Task material: Begin

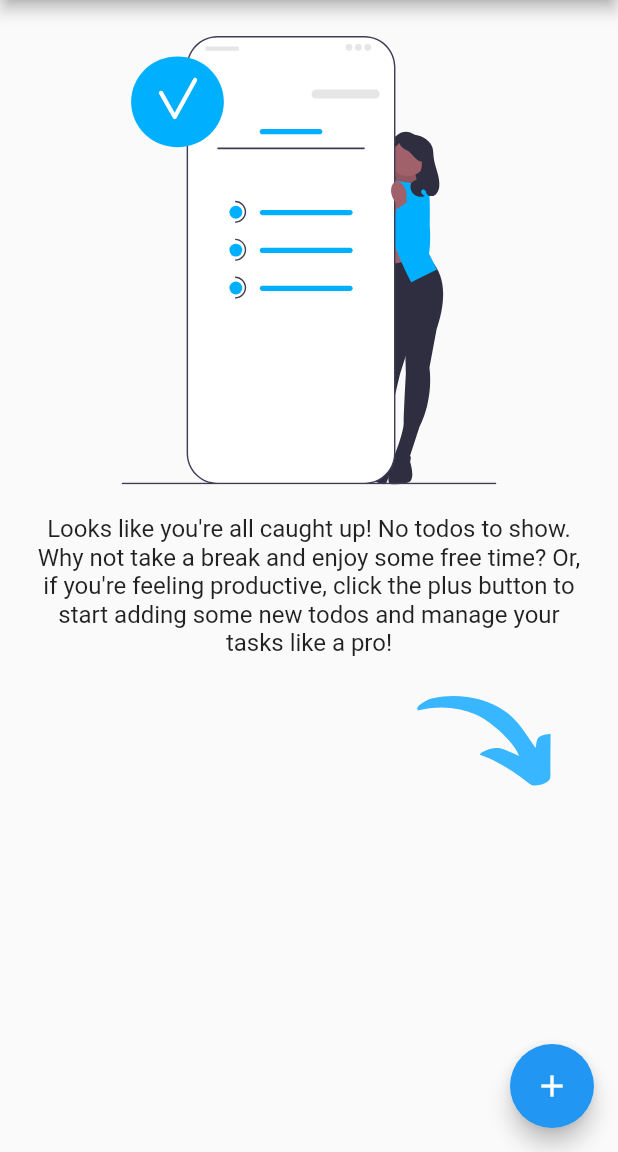
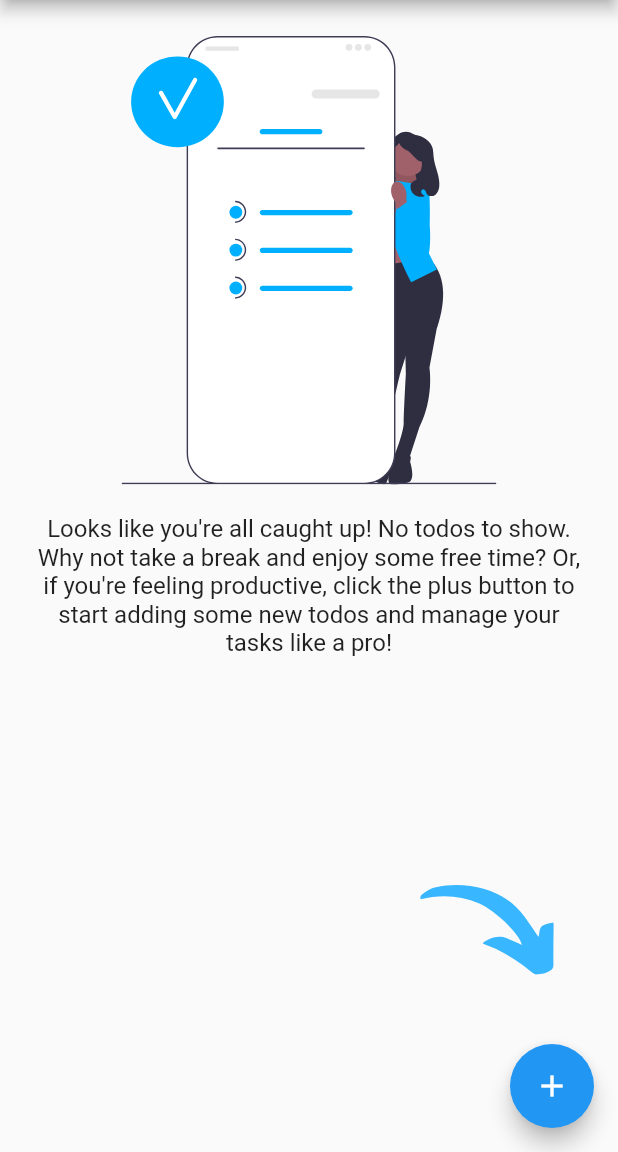
Before and after one commit to prasetya4di/my-todo-list, a Flutter app: the screen it shows after launch, on a phone screen of 412 x 824 dp, the part 84-1236 px from its top. Run offline on Flutter 3.47's test engine with Material 2 defaults, Android fonts, the phone set to English and light mode, and no system bars; our stand-ins replace equatable, flutter_bloc, flutter_svg, freezed_annotation, get_it, objectbox; generated files the repository leaves out were written again.

Commit message:
Update arrow position in empty todo screen

```diff
--- a/lib/view/todo/todo_screen.dart
+++ b/lib/view/todo/todo_screen.dart
@@ -21,7 +21,7 @@ class TodoScreen extends StatelessWidget {
       body: BlocConsumer<TodoBloc, TodoState>(
           builder: (context, state) {
             if (todoBloc.todos.isEmpty) {
-              return const SingleChildScrollView(child: EmptyTodo());
+              return const EmptyTodo();
             } else {
               return ListTodo(todos: todoBloc.todos);
             }
--- a/lib/view/todo/widgets/empty_todo.dart
+++ b/lib/view/todo/widgets/empty_todo.dart
@@ -9,6 +9,10 @@ class EmptyTodo extends StatelessWidget {
   Widget build(BuildContext context) {
     return Padding(
       padding: const EdgeInsets.all(24),
+      child: Stack(
+        fit: StackFit.expand,
+        children: [
+          SingleChildScrollView(
             child: Column(
               children: [
                 SvgPicture.asset(Assets.imagesEmptyTodo, width: 250),
@@ -17,16 +21,13 @@ class EmptyTodo extends StatelessWidget {
                     "Looks like you're all caught up! No todos to show. Why not take a break and enjoy some free time? Or, if you're feeling productive, click the plus button to start adding some new todos and manage your tasks like a pro!",
                     textAlign: TextAlign.center,
                     style: Theme.of(context).textTheme.titleMedium),
-          Row(
-            mainAxisAlignment: MainAxisAlignment.end,
-            children: [
-              Padding(
-                padding: const EdgeInsets.only(right: 12.0),
-                child:
-                    SvgPicture.asset(Assets.imagesIcArrowDownBlue, width: 100),
+              ],
             ),
-            ],
-          )
+          ),
+          Positioned(
+            bottom: 80,
+            right: 10,
+            child: SvgPicture.asset(Assets.imagesIcArrowDownBlue, width: 100),)
         ],
       ),
     );
```
Also changed, not shown: 4 other files. Lines whose indentation alone changed are shown as unchanged.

Task material: End

Each line from the material above that mentions the word "asset" needs to be copied.

                 SvgPicture.asset(Assets.imagesEmptyTodo, width: 250),
-                    SvgPicture.asset(Assets.imagesIcArrowDownBlue, width: 100),
+            child: SvgPicture.asset(Assets.imagesIcArrowDownBlue, width: 100),)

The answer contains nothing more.